* _Directions for this task_:
Type the records that follow again exactly as written, but drop the pictures.
[[ Source data, beginning ]]
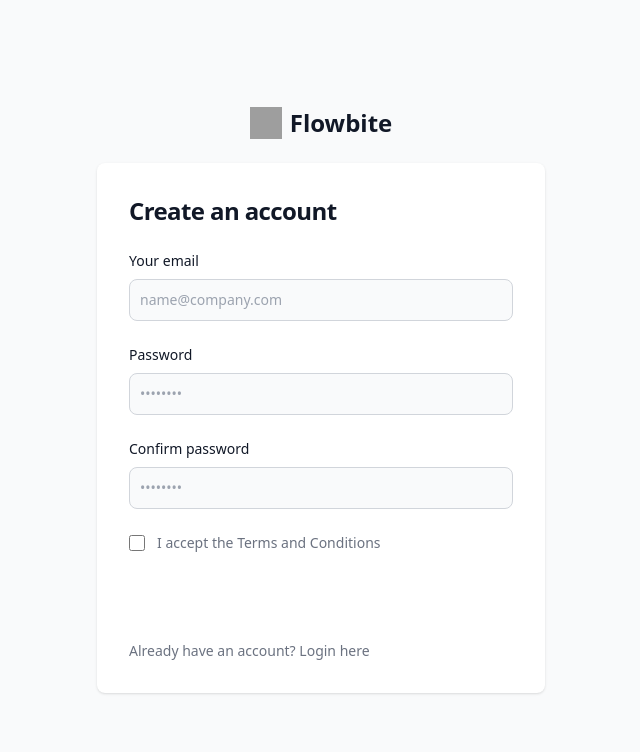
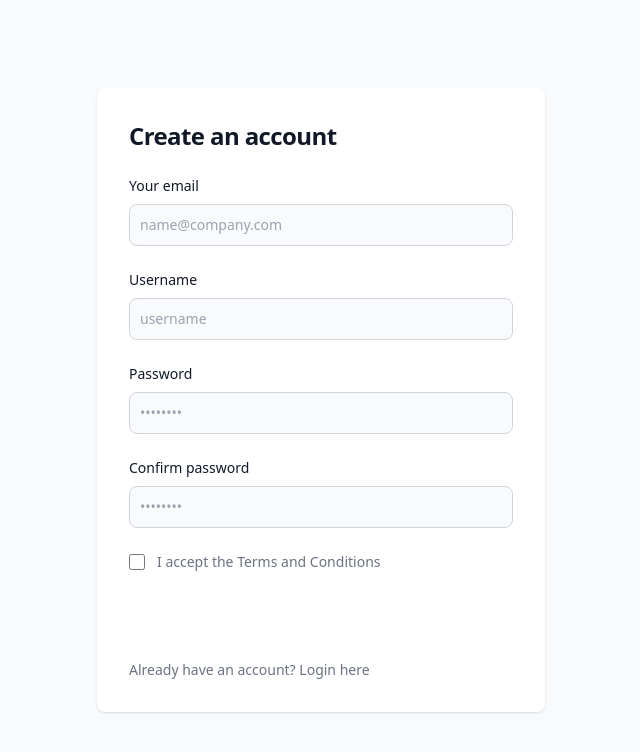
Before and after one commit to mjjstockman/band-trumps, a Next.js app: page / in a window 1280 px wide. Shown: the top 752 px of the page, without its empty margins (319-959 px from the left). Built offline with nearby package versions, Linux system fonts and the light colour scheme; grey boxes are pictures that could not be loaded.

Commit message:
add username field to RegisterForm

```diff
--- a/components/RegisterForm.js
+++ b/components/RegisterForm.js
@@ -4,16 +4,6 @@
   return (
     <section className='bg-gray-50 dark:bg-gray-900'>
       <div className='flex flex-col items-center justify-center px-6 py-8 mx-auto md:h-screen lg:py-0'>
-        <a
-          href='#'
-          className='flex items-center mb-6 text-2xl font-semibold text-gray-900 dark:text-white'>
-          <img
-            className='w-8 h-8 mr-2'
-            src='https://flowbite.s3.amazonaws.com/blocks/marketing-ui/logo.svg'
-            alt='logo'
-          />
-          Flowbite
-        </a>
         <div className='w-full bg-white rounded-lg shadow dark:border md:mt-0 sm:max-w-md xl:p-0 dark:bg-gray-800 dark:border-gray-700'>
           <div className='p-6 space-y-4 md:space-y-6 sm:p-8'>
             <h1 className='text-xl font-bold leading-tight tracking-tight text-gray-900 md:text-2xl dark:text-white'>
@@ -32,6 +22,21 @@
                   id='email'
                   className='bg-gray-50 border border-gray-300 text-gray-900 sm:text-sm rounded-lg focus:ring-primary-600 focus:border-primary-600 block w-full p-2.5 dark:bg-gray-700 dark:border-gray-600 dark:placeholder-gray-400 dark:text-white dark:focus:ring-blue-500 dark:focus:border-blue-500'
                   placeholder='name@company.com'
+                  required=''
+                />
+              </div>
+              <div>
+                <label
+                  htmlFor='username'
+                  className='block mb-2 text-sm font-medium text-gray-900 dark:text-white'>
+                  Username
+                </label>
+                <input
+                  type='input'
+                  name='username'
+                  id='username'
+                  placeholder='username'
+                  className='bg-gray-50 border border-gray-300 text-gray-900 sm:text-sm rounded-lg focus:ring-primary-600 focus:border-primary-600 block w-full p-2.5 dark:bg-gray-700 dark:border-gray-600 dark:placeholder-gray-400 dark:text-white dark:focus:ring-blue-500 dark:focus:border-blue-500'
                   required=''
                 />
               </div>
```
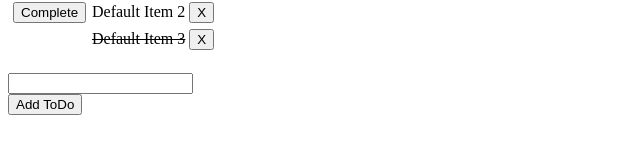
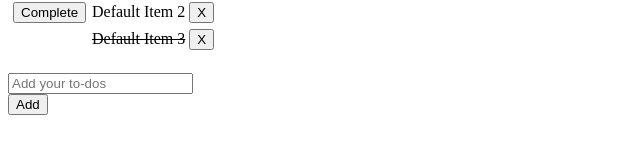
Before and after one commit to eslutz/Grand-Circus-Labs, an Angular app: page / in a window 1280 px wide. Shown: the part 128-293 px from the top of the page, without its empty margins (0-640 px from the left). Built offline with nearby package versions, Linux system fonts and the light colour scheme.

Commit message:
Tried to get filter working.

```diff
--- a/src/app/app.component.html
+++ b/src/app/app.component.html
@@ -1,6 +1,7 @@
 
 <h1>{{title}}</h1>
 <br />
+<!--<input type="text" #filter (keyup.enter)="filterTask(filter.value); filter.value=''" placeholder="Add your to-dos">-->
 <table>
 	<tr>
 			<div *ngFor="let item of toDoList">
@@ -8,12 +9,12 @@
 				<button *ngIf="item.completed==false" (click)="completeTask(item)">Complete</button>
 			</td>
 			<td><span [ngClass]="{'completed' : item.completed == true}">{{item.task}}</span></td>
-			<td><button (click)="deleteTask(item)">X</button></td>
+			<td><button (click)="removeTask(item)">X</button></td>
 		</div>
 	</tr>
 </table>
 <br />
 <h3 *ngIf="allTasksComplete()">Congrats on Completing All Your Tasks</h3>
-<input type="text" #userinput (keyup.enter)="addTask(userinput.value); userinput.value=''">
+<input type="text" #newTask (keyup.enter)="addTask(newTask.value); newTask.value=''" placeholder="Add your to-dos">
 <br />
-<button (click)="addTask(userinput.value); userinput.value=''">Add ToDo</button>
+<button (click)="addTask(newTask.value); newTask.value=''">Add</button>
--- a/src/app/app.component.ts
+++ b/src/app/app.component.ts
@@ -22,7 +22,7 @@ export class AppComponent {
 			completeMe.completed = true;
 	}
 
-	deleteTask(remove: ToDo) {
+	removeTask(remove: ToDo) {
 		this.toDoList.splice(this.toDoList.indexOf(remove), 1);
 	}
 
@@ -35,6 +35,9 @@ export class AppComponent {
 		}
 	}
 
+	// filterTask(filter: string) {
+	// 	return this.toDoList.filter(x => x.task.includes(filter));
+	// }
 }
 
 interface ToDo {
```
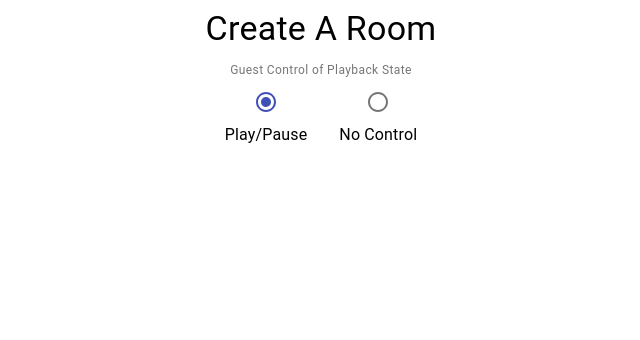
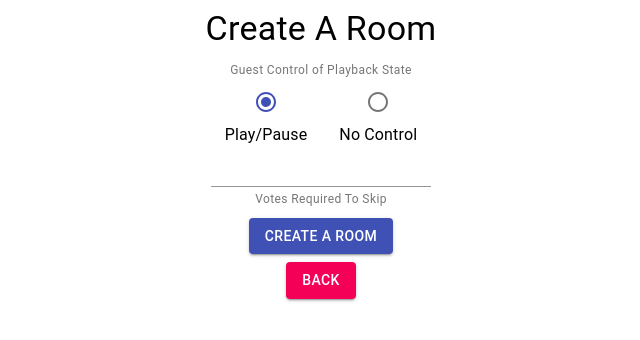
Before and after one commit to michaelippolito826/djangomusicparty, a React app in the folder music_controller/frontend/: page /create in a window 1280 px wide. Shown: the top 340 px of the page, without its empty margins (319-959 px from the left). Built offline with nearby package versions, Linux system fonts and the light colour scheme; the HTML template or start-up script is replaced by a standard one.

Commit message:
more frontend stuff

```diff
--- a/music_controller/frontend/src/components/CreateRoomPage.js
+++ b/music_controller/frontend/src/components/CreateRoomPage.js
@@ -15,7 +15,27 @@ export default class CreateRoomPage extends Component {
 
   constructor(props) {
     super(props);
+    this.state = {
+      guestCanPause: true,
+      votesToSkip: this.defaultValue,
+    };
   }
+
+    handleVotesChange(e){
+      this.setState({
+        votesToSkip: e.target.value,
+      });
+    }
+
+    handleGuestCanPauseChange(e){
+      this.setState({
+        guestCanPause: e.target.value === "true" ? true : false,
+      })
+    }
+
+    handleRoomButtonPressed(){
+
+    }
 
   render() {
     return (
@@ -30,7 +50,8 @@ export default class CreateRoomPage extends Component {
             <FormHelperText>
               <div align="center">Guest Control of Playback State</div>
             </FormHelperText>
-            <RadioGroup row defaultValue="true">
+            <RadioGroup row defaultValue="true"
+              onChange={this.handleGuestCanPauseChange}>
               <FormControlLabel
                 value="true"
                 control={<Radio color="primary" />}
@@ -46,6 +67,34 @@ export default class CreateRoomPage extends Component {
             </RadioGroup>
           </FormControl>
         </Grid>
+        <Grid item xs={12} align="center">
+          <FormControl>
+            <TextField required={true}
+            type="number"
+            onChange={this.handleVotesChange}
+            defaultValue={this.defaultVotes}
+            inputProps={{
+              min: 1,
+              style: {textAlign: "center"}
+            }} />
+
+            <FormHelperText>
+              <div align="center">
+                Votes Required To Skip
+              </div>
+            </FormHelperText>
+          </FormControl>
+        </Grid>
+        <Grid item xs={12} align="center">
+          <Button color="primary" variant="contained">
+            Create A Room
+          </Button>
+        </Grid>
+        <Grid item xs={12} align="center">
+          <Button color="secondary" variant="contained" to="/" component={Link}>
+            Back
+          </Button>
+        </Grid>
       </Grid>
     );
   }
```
[[ Source data, end ]]
* _Exercise output_:
Before and after one commit to mjjstockman/band-trumps, a Next.js app: page / in a window 1280 px wide. Shown: the top 752 px of the page, without its empty margins (319-959 px from the left). Built offline with nearby package versions, Linux system fonts and the light colour scheme; grey boxes are pictures that could not be loaded.

Commit message:
add username field to RegisterForm

```diff
--- a/components/RegisterForm.js
+++ b/components/RegisterForm.js
@@ -4,16 +4,6 @@
   return (
     <section className='bg-gray-50 dark:bg-gray-900'>
       <div className='flex flex-col items-center justify-center px-6 py-8 mx-auto md:h-screen lg:py-0'>
-        <a
-          href='#'
-          className='flex items-center mb-6 text-2xl font-semibold text-gray-900 dark:text-white'>
-          <img
-            className='w-8 h-8 mr-2'
-            src='https://flowbite.s3.amazonaws.com/blocks/marketing-ui/logo.svg'
-            alt='logo'
-          />
-          Flowbite
-        </a>
         <div className='w-full bg-white rounded-lg shadow dark:border md:mt-0 sm:max-w-md xl:p-0 dark:bg-gray-800 dark:border-gray-700'>
           <div className='p-6 space-y-4 md:space-y-6 sm:p-8'>
             <h1 className='text-xl font-bold leading-tight tracking-tight text-gray-900 md:text-2xl dark:text-white'>
@@ -32,6 +22,21 @@
                   id='email'
                   className='bg-gray-50 border border-gray-300 text-gray-900 sm:text-sm rounded-lg focus:ring-primary-600 focus:border-primary-600 block w-full p-2.5 dark:bg-gray-700 dark:border-gray-600 dark:placeholder-gray-400 dark:text-white dark:focus:ring-blue-500 dark:focus:border-blue-500'
                   placeholder='name@company.com'
+                  required=''
+                />
+              </div>
+              <div>
+                <label
+                  htmlFor='username'
+                  className='block mb-2 text-sm font-medium text-gray-900 dark:text-white'>
+                  Username
+                </label>
+                <input
+                  type='input'
+                  name='username'
+                  id='username'
+                  placeholder='username'
+                  className='bg-gray-50 border border-gray-300 text-gray-900 sm:text-sm rounded-lg focus:ring-primary-600 focus:border-primary-600 block w-full p-2.5 dark:bg-gray-700 dark:border-gray-600 dark:placeholder-gray-400 dark:text-white dark:focus:ring-blue-500 dark:focus:border-blue-500'
                   required=''
                 />
               </div>
```
Before and after one commit to eslutz/Grand-Circus-Labs, an Angular app: page / in a window 1280 px wide. Shown: the part 128-293 px from the top of the page, without its empty margins (0-640 px from the left). Built offline with nearby package versions, Linux system fonts and the light colour scheme.

Commit message:
Tried to get filter working.

```diff
--- a/src/app/app.component.html
+++ b/src/app/app.component.html
@@ -1,6 +1,7 @@
 
 <h1>{{title}}</h1>
 <br />
+<!--<input type="text" #filter (keyup.enter)="filterTask(filter.value); filter.value=''" placeholder="Add your to-dos">-->
 <table>
 	<tr>
 			<div *ngFor="let item of toDoList">
@@ -8,12 +9,12 @@
 				<button *ngIf="item.completed==false" (click)="completeTask(item)">Complete</button>
 			</td>
 			<td><span [ngClass]="{'completed' : item.completed == true}">{{item.task}}</span></td>
-			<td><button (click)="deleteTask(item)">X</button></td>
+			<td><button (click)="removeTask(item)">X</button></td>
 		</div>
 	</tr>
 </table>
 <br />
 <h3 *ngIf="allTasksComplete()">Congrats on Completing All Your Tasks</h3>
-<input type="text" #userinput (keyup.enter)="addTask(userinput.value); userinput.value=''">
+<input type="text" #newTask (keyup.enter)="addTask(newTask.value); newTask.value=''" placeholder="Add your to-dos">
 <br />
-<button (click)="addTask(userinput.value); userinput.value=''">Add ToDo</button>
+<button (click)="addTask(newTask.value); newTask.value=''">Add</button>
--- a/src/app/app.component.ts
+++ b/src/app/app.component.ts
@@ -22,7 +22,7 @@ export class AppComponent {
 			completeMe.completed = true;
 	}
 
-	deleteTask(remove: ToDo) {
+	removeTask(remove: ToDo) {
 		this.toDoList.splice(this.toDoList.indexOf(remove), 1);
 	}
 
@@ -35,6 +35,9 @@ export class AppComponent {
 		}
 	}
 
+	// filterTask(filter: string) {
+	// 	return this.toDoList.filter(x => x.task.includes(filter));
+	// }
 }
 
 interface ToDo {
```
Before and after one commit to michaelippolito826/djangomusicparty, a React app in the folder music_controller/frontend/: page /create in a window 1280 px wide. Shown: the top 340 px of the page, without its empty margins (319-959 px from the left). Built offline with nearby package versions, Linux system fonts and the light colour scheme; the HTML template or start-up script is replaced by a standard one.

Commit message:
more frontend stuff

```diff
--- a/music_controller/frontend/src/components/CreateRoomPage.js
+++ b/music_controller/frontend/src/components/CreateRoomPage.js
@@ -15,7 +15,27 @@ export default class CreateRoomPage extends Component {
 
   constructor(props) {
     super(props);
+    this.state = {
+      guestCanPause: true,
+      votesToSkip: this.defaultValue,
+    };
   }
+
+    handleVotesChange(e){
+      this.setState({
+        votesToSkip: e.target.value,
+      });
+    }
+
+    handleGuestCanPauseChange(e){
+      this.setState({
+        guestCanPause: e.target.value === "true" ? true : false,
+      })
+    }
+
+    handleRoomButtonPressed(){
+
+    }
 
   render() {
     return (
@@ -30,7 +50,8 @@ export default class CreateRoomPage extends Component {
             <FormHelperText>
               <div align="center">Guest Control of Playback State</div>
             </FormHelperText>
-            <RadioGroup row defaultValue="true">
+            <RadioGroup row defaultValue="true"
+              onChange={this.handleGuestCanPauseChange}>
               <FormControlLabel
                 value="true"
                 control={<Radio color="primary" />}
@@ -46,6 +67,34 @@ export default class CreateRoomPage extends Component {
             </RadioGroup>
           </FormControl>
         </Grid>
+        <Grid item xs={12} align="center">
+          <FormControl>
+            <TextField required={true}
+            type="number"
+            onChange={this.handleVotesChange}
+            defaultValue={this.defaultVotes}
+            inputProps={{
+              min: 1,
+              style: {textAlign: "center"}
+            }} />
+
+            <FormHelperText>
+              <div align="center">
+                Votes Required To Skip
+              </div>
+            </FormHelperText>
+          </FormControl>
+        </Grid>
+        <Grid item xs={12} align="center">
+          <Button color="primary" variant="contained">
+            Create A Room
+          </Button>
+        </Grid>
+        <Grid item xs={12} align="center">
+          <Button color="secondary" variant="contained" to="/" component={Link}>
+            Back
+          </Button>
+        </Grid>
       </Grid>
     );
   }
```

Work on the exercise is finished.